According to CDC research conducted between 2000 and 2010, the percentage of adults whose healthcare providers recommended exercise or physical activity increased from 21.0% to 30.3% in men and from 23.9% to 34.1% in women. Among those aged 85 and older, the percentage receiving such advice nearly doubled, increasing from 15.3% in 2000 to 28.9% in 2010. The largest percentage increases during the decade were observed among those who were overweight or obese. Source:...

Admission Site Tied to Mortality in Sepsis

Admission for sepsis through the ED, when compared with direct admission to the hospital, appears to be associated with lower early and overall inpatient mortality. Results from a large national sample of hospitalizations with a principal diagnosis of sepsis showed that overall sepsis inpatient mortality was 17.1% for ED admissions, compared with a 19.7% rate for direct admissions. Patients admitted through the ED: Had a greater proportion of comorbid conditions. Were more likely to have Medicaid or be uninsured. Were more likely to be admitted to urban, large bed-size, or teaching hospitals. Abstract: American Journal of Emergency Medicine, March...

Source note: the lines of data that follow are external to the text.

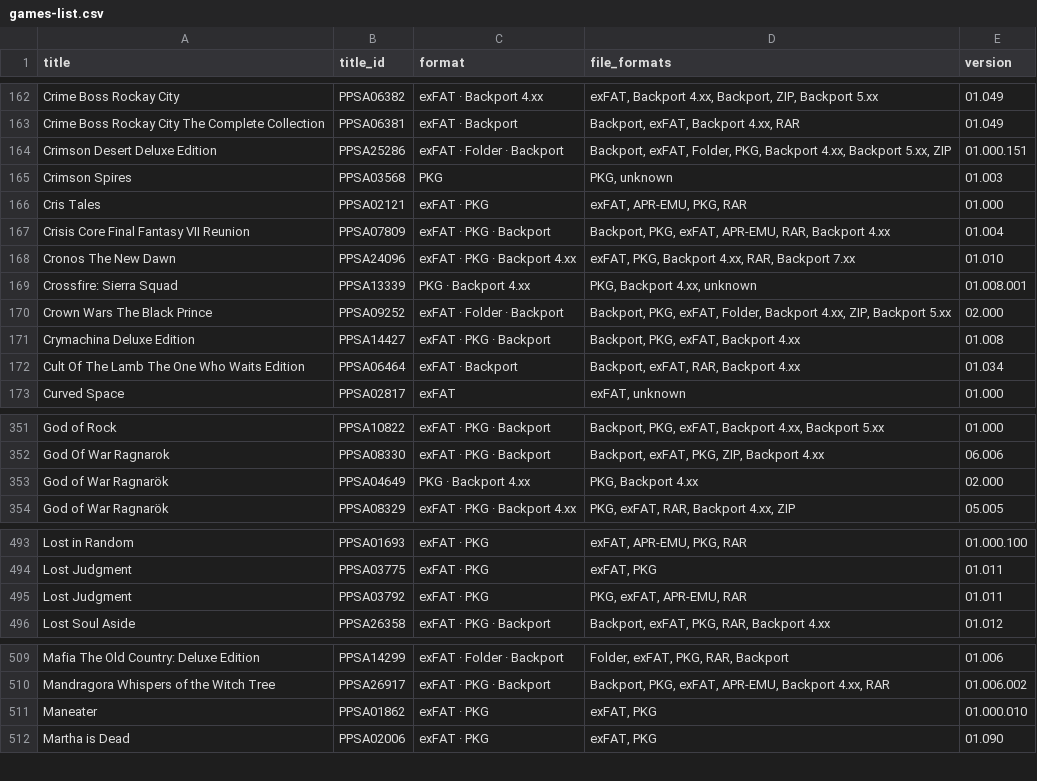
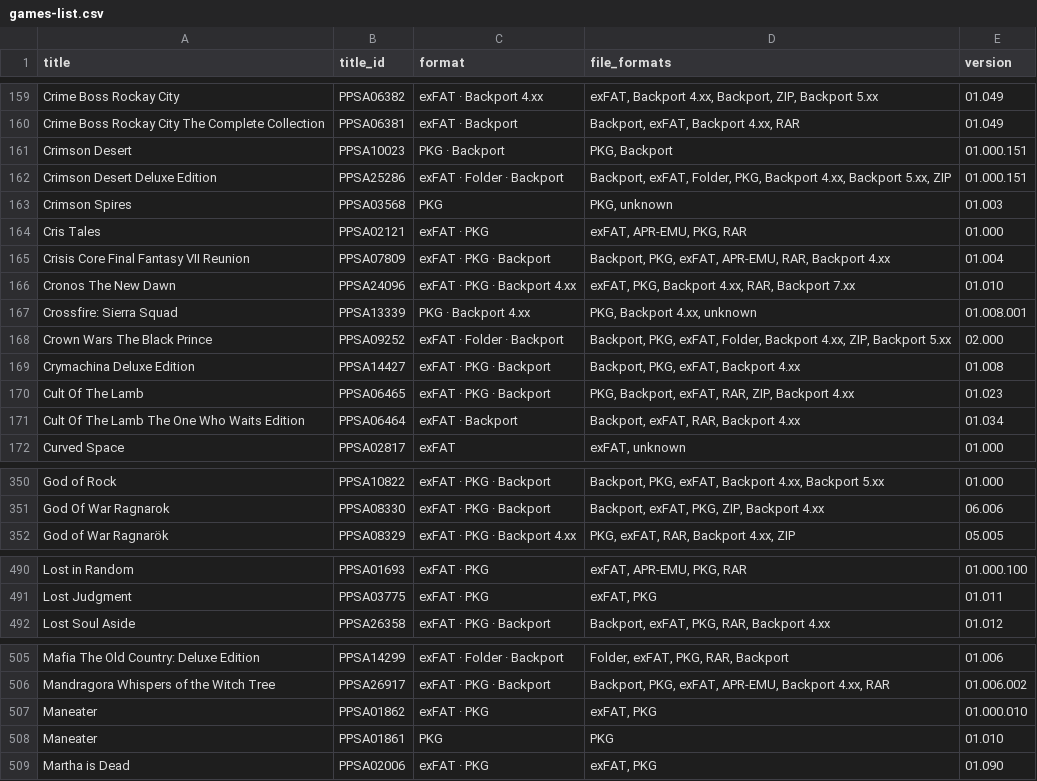
Before and after one commit to Jamzi94/catalog-V2, a CSV file: games-list.csv, drawn as a sheet; only a part is shown, gaps mark what is left out; removed rows and columns are numbered as before the commit, all else as after; the diff covers the shown part only; the diff names each change by its address in the sheet, - before the commit and + after, or states it on an @@ line.

```diff
--- a/games-list.csv
+++ b/games-list.csv
+row 161: Crimson Desert | PPSA10023 | PKG · Backport | PKG, Backport | 01.000.151
+row 170: Cult Of The Lamb | PPSA06465 | exFAT · PKG · Backport | PKG, Backport, exFAT, RAR, ZIP, Backport 4.xx | 01.023
-row 353: God of War Ragnarök | PPSA04649 | PKG · Backport 4.xx | PKG, Backport 4.xx | 02.000
-row 495: Lost Judgment | PPSA03792 | exFAT · PKG | PKG, exFAT, APR-EMU, RAR | 01.011
+row 508: Maneater | PPSA01861 | PKG | PKG | 01.010
```
Also changed, not shown: 11 added rows, 12 removed rows, 1 moved row and 17 edited cells elsewhere in this file, 7 other files.
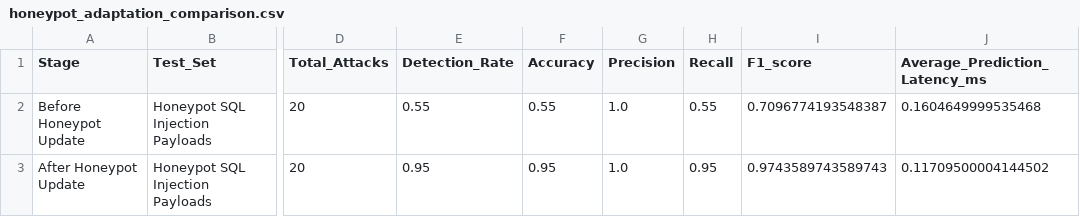
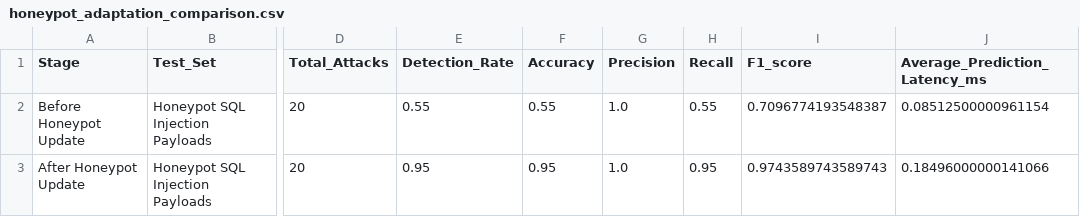
Before and after one commit to shiptoer/XGboost-n_gram-, a CSV file: results/honeypot_adaptation_comparison.csv, drawn as a sheet; only a part is shown, gaps mark what is left out; the diff names each change by its address in the sheet, - before the commit and + after, or states it on an @@ line.

```diff
--- a/results/honeypot_adaptation_comparison.csv
+++ b/results/honeypot_adaptation_comparison.csv
-J2 (Average_Prediction_Latency_ms): 0.1604649999535468
+J2 (Average_Prediction_Latency_ms): 0.08512500000961154
-J3 (Average_Prediction_Latency_ms): 0.11709500004144502
+J3 (Average_Prediction_Latency_ms): 0.18496000000141066
```
Also changed, not shown: results/api_latency_results.csv, results/honeypot_test_responses.csv, 4 other files.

Hyperlactatemia & Ischemic Stroke

In patients with ischemic stroke, initial hyperlactatemia appears to be an independent risk factor for poor outcomes, according to South Korean investigators. In a retrospective analysis involving 292 patients with ischemic stroke, 183 individuals (62.7%) were considered to have poor outcomes and 16 (5.5%) died. Seventy (24.0%) of the study participants had initial hyperlactatemia. In multivariable logistic regression analyses, hyperlactatemia was associated with a 2.15-times greater risk of poor outcome at 3 months and a 4.31-times greater risk of death when compared with those without hyperlactatemia. Abstract: American Journal of Emergency Medicine, March...

A Promising Community-Based Program for Diabetes

A study from the CDC suggests that a nation­wide community-based lifestyle intervention program for preventing type 2 diabetes would appear to be an efficient use of healthcare resources. How­ever, such a program may require participation of all health insurers in order to share prevention costs. Researchers found that after 25 years, the program would prevent or delay about 885,000 cases of type 2 diabetes and yield savings of $5.7 billion. Abstract: Health Affairs, January...
2012 Guidelines for Diabetic Foot Infection

2012 Guidelines for Diabetic Foot Infection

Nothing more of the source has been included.